Due to the intense level of intimacy ASMR videos create, outsiders looking in often mistake it as being sexually driven. The lines are blurred, too, by certain role plays, like a masseuse giving a neck massage. While there are also subsections of the ASMR community that lean into erotica, ASMRtists and their viewers usually insist there is nothing sexual about the videos or the feelings they induce. “I don’t create my content to stimulate someone sexually, so if they perceive it as such, it’s their problem,” Lily says. In a study conducted by researchers at Swansea University in the United Kingdom, only 5 percent of ASMR viewers were looking for sexual stimulation.
Lily’s most popular video, “Big Sis Does Your Makeup Roleplay” (1.1 million views), features her saying “I’m so proud of you,” before gently miming the application of a full face of makeup onto the camera. “I have a lot of, like, young girl viewers who don’t have an older girl role model, and so they like advice videos and makeup videos,” she says. Similar videos on her channel include "ASMR Supportive Friend Pep Talk and Pampering" and "ASMR Helping You With Your Eating Disorder."

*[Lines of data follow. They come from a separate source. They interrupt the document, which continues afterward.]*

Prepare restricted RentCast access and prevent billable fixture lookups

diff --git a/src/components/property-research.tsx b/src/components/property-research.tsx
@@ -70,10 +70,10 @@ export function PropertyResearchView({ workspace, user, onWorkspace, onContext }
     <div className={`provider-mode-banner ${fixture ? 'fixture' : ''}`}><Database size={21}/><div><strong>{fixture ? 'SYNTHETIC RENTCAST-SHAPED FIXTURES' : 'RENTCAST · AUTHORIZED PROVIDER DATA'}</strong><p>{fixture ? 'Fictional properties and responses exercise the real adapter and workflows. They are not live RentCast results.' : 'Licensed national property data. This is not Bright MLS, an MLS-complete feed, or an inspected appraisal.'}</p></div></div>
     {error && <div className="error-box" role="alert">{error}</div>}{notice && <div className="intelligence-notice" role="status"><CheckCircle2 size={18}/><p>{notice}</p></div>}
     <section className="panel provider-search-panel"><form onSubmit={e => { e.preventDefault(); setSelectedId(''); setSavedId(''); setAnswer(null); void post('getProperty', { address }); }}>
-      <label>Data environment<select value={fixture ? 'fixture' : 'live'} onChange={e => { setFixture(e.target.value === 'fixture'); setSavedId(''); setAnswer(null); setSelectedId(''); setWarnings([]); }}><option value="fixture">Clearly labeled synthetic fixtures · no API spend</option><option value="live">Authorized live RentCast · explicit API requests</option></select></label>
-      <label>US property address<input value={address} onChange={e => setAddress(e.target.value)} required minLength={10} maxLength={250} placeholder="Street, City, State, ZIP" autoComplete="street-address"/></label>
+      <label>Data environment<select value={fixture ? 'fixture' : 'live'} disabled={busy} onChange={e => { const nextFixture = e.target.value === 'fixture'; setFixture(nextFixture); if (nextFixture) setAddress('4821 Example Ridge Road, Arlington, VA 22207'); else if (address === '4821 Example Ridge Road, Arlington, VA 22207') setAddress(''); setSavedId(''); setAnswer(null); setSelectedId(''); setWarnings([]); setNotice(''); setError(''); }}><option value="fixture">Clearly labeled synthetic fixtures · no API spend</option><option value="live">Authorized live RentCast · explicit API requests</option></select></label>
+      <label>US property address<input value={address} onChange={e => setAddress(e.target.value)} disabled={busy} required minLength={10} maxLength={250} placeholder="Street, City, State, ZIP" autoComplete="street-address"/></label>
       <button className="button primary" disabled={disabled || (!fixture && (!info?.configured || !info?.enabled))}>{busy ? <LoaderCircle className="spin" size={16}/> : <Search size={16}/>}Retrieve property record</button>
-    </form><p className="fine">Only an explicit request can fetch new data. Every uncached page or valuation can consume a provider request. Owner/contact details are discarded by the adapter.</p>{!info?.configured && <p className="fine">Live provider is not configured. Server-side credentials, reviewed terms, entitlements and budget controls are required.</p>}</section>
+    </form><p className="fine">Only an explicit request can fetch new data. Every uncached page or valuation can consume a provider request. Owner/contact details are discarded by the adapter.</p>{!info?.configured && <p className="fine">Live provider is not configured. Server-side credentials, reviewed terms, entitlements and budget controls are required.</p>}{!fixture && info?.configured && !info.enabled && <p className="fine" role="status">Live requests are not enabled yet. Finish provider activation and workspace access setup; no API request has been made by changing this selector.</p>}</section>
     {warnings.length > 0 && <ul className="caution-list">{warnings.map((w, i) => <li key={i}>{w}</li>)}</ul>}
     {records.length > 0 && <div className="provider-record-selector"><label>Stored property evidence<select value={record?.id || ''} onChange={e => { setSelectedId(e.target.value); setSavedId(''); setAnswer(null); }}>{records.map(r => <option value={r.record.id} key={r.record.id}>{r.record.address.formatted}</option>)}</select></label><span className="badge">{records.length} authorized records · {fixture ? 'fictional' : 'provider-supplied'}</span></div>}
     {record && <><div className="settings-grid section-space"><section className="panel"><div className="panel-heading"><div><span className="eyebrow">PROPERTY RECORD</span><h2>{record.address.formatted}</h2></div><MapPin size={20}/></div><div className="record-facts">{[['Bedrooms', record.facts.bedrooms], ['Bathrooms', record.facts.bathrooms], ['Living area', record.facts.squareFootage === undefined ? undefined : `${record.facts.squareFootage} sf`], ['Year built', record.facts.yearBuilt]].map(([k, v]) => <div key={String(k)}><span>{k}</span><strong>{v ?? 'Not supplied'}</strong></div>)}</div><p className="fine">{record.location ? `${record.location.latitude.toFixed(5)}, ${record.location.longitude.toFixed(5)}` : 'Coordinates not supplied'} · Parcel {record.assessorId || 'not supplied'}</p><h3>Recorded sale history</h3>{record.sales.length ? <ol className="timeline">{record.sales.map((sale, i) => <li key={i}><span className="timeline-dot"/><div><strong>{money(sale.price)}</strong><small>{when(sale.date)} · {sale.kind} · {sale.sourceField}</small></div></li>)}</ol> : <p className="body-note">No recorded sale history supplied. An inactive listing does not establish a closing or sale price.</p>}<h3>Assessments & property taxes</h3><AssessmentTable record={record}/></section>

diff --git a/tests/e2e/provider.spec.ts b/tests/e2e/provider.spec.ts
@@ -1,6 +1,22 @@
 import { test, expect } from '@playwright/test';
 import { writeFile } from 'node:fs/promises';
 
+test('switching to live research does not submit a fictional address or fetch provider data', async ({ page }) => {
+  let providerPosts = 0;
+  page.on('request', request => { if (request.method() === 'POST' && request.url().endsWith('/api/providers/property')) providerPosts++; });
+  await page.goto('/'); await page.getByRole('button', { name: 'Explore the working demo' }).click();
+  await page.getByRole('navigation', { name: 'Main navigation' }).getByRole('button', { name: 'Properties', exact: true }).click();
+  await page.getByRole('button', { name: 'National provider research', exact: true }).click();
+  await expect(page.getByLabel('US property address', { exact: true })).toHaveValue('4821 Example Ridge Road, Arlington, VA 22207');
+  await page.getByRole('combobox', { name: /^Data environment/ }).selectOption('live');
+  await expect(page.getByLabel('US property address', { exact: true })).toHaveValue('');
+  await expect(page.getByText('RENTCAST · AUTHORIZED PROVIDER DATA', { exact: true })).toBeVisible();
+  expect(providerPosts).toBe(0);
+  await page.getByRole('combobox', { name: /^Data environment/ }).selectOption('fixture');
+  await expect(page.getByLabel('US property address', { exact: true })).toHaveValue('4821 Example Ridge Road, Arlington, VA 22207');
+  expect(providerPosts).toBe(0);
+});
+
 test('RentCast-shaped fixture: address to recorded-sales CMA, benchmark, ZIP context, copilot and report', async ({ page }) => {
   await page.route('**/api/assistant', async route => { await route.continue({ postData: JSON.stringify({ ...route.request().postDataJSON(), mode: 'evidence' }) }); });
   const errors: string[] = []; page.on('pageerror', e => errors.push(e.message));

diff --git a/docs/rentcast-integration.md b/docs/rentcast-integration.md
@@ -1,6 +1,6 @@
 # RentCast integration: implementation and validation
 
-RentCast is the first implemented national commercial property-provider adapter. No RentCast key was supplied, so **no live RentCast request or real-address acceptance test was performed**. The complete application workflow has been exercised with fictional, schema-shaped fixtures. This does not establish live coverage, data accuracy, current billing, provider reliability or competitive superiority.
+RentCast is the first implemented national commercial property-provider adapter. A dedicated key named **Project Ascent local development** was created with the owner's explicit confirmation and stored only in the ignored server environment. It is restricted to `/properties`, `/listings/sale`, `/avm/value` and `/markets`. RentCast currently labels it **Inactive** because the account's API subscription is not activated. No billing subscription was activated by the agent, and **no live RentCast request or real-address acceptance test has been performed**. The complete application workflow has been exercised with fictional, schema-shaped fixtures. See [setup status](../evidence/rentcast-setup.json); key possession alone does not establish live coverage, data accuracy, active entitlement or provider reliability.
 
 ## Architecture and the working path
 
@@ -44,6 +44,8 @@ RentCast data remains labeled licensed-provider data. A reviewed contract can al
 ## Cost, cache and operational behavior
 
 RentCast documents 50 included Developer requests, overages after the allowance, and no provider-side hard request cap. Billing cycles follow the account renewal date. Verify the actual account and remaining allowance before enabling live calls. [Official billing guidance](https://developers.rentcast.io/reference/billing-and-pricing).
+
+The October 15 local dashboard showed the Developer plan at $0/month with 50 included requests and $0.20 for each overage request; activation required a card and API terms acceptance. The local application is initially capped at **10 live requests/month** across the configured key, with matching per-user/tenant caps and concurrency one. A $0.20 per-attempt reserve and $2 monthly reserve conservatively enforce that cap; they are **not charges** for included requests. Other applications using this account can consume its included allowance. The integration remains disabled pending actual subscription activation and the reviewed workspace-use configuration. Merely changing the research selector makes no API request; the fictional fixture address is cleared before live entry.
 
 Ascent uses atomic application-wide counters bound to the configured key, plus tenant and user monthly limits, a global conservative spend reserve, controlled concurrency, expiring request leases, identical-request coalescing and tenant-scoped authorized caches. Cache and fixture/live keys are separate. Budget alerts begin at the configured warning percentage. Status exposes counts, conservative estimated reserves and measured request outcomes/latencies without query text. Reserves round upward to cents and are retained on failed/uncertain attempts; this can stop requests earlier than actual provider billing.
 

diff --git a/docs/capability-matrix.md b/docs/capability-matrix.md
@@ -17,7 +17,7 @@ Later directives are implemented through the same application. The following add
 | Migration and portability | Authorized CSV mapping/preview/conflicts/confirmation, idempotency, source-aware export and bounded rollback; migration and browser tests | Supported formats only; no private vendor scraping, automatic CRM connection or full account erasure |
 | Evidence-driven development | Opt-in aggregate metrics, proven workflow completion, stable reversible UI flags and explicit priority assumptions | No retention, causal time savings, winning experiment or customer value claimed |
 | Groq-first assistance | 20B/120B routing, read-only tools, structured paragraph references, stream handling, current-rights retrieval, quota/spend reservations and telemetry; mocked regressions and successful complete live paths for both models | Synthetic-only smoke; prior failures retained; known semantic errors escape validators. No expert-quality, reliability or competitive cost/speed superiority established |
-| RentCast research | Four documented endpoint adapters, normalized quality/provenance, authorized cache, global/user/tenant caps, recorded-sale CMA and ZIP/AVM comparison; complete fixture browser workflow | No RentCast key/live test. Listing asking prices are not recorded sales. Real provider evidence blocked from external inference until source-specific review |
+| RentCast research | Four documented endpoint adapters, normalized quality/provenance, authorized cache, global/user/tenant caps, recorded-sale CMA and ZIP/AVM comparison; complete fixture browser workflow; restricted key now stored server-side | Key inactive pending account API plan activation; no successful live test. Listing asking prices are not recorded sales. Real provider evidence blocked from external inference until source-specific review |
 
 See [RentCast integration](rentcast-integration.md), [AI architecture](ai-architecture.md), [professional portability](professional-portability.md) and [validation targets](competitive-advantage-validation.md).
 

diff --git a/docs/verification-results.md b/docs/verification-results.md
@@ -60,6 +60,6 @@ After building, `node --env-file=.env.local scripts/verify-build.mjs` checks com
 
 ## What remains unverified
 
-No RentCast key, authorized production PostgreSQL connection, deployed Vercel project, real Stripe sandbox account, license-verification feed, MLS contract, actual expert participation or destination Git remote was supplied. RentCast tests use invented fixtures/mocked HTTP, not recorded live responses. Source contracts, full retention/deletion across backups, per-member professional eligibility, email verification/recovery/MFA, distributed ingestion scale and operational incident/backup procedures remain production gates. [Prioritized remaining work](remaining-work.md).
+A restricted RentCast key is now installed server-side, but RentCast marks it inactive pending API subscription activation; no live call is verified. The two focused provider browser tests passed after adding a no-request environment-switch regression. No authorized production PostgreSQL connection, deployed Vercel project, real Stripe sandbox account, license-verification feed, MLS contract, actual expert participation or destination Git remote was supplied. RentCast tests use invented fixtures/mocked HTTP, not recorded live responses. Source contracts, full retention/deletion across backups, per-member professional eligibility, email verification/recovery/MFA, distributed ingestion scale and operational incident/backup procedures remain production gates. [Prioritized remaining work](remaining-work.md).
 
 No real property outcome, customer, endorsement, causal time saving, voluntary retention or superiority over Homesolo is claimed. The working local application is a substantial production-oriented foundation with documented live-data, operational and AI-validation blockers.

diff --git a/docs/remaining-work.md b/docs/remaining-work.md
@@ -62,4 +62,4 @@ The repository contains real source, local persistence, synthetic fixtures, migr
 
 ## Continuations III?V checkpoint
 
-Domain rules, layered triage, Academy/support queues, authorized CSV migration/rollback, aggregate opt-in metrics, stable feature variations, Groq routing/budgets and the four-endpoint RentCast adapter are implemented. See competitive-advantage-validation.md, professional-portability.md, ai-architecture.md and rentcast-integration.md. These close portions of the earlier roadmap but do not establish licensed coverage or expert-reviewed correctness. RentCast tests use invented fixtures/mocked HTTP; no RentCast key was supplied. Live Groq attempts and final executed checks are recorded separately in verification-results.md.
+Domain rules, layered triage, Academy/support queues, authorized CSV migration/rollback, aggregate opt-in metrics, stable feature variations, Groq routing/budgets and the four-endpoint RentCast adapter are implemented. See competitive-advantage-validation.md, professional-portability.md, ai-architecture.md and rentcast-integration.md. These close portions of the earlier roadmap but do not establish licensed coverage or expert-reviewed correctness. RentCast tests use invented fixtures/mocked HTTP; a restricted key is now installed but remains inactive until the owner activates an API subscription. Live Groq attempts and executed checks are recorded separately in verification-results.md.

The ASMR community invented itself on YouTube and gave niche careers to content creators who might not have been able to do so on other platforms. Lily began making money from her videos a few months in, but the channel is still a side gig to her 9-to-5 job in digital marketing. YouTube has recently set stricter rules on which videos can be monetized, creating new requirements for its partner program, as well as tightening ad appearances after a major advertiser boycott last year over video-content concerns. “I’m not religious, but I thank God every day I didn’t decide to pursue [my channel] as a career, because the ups and downs that YouTube has is just not stable,” Lily says.
Part of those ups and downs is the lack of protection from harassers. “There’s very little protection [for] content creators, because an internet threat is nothing. It’s not really taken seriously, because it’s like, ‘They’re not here. They can’t really do anything.’ But I don’t see it that way,” Lily says.
The harassment and cyberbullying section of YouTube’s help center includes tips like “Tell friends to stop cyberbullying” and “Tell an adult if you remain concerned.” She considers herself lucky to have only once filed a police report.
On the frequency with which she blocks creepy or inappropriate commenters, Lily notes, “I’ll do anything for peace of mind.” And as the community continues to grow and change, with or without the support of its current platform, Lily and her fellow ASMRtists will continue to bring peace of mind to millions of viewers, hooked on a whisper.